Meningococcal meningitis is caused by Gram-negative bacteria known as Neisseria meningitis. The disease is a systemic infection classified into 13 sub-groups, of which B, C, W135 and Y are most common in the UK. The transmission of the disease is passed on by inhaling air droplets through sneezing, coming into contact with respiratory secretions and coughing.
The bacteria are located in healthy individuals in the nasal area and are usually reside harmlessly there. Globally, the highest occurrence of the disease is across the ‘meningitis belt’ of sub-Saharan Africa & Saudi Arabia usually in the dry season (Dec-June). Other countries vary depending upon seasonal changes.
Classical symptoms include:
Meningitis symptoms present with a sudden onset of fever, throbbing headache, nausea and vomiting, neck stiffness and photophobia. These symptoms last couple of minutes to hours. If present, seek medical advice immediately. The period of incubation is approximately 2-7 days. The appearance of the rash may be not visible but as the infection develops, the rash becomes more purplish in colour and may not blanch. A simple test known as the ‘glass-test’ can confirm if the rash is persistent when gentle pressure is applied.
DO I NEED MENINGOCOCCAL MENINGITIS VACCINATION FOR MY HOLIDAY?
To find out what vaccinations you will need for your travels, please visit our country guide and choose which countries you will be visiting.
Vaccination is mandatory for those participating in the Hajj and/or Umrah pilgrimage
Vaccination against the subgroups A, C, W135 and Y meningitis is highly recommended if travelling to a high-endemic area (e.g. staying for long periods, backpacking, residing in rural areas and attending Hajj or Umrah pilgrimages in Saudi Arabia or doing seasonal work in these areas. Proof of vaccination is required for the groups A, C, Y and W135 meningitis if travelling to these areas.
For the purpose of travel, the following vaccinations are required and should be administrated 2-3 weeks before going abroad. Vaccines on the market are ACWY Vax, Menveo, Nimenrix.
Some require a primary injection followed by a booster injection, if necessary, in order to achieve long term protection. Please check with travel vaccine clinic for official guidelines.
The meningitis vaccine is not suitable for babies younger than two months old.
**Not suitable for pregnant or breastfeeding mothers, premature infants, HIV & immunosuppressed patients, those who have a hypersensitivity to the vaccination or present with a fever.
HOW DO I AVOID GETTING MENINGOCOCCAL MENINGITIS?
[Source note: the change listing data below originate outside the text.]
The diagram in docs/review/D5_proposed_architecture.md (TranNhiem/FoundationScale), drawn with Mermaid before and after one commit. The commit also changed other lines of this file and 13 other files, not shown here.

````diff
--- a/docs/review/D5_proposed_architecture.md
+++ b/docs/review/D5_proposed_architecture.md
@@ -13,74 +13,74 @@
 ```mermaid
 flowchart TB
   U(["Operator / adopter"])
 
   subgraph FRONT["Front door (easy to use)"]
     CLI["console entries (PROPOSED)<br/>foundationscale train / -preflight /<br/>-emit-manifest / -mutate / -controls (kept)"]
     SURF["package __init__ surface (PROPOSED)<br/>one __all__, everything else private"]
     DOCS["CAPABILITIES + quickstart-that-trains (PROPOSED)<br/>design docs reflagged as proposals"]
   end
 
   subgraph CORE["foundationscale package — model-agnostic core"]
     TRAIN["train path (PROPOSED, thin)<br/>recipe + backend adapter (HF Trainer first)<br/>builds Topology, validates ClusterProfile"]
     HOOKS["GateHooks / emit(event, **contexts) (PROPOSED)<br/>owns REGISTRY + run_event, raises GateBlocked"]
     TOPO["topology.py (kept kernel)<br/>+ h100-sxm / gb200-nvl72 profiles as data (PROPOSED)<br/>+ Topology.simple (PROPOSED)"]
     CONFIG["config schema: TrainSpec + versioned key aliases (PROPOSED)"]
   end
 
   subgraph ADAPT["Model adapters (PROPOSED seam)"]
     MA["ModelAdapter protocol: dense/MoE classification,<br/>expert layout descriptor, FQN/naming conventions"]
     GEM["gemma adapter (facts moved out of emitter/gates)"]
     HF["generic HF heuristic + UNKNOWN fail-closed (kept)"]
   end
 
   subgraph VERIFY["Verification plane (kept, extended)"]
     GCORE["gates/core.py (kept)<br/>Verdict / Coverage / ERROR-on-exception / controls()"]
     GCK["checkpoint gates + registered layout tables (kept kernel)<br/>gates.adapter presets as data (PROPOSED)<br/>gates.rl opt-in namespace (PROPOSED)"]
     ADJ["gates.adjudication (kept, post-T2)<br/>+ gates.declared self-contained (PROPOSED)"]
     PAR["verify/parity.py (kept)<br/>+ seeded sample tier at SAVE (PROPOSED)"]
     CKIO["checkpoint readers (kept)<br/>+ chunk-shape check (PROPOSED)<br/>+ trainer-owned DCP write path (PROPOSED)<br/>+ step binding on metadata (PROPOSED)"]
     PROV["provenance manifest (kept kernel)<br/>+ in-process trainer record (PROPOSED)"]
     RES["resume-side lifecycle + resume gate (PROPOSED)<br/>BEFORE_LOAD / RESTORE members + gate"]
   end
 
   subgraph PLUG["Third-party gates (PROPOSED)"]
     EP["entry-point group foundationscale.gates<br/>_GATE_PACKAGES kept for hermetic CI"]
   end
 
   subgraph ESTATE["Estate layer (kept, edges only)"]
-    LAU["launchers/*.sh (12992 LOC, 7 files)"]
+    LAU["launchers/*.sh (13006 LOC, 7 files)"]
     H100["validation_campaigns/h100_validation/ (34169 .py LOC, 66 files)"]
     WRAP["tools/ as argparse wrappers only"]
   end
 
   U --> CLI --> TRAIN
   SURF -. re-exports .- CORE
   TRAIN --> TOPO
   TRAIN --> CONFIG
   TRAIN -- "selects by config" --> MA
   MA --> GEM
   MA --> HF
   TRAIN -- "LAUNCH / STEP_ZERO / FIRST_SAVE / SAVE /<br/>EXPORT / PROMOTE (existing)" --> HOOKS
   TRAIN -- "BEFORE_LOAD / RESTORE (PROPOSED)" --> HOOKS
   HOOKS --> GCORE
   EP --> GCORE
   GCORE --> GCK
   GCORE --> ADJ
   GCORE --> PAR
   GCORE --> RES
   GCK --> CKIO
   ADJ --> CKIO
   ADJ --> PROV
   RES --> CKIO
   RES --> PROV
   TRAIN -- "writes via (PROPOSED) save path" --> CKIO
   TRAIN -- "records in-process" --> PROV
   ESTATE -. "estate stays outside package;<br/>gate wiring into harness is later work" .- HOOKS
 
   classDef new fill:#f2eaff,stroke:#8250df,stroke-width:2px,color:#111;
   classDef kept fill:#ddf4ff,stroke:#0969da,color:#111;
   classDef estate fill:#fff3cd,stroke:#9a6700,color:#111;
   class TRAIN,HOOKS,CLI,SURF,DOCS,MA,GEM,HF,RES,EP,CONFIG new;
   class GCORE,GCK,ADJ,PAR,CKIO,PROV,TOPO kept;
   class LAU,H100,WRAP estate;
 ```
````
Infections are often challenging to eradicate when coughing and sneezing, but following basic personal hygiene measures can help prevent them. It is best to avoid overcrowded areas for example; busy markets and local transport to reduce risk of exposure but this may not always be practical. Vaccinations will help protect against different strains of Meningitis for travellers. These vaccines are different from the ones listed in the UK childhood vaccination programme as they only cover against type Men C.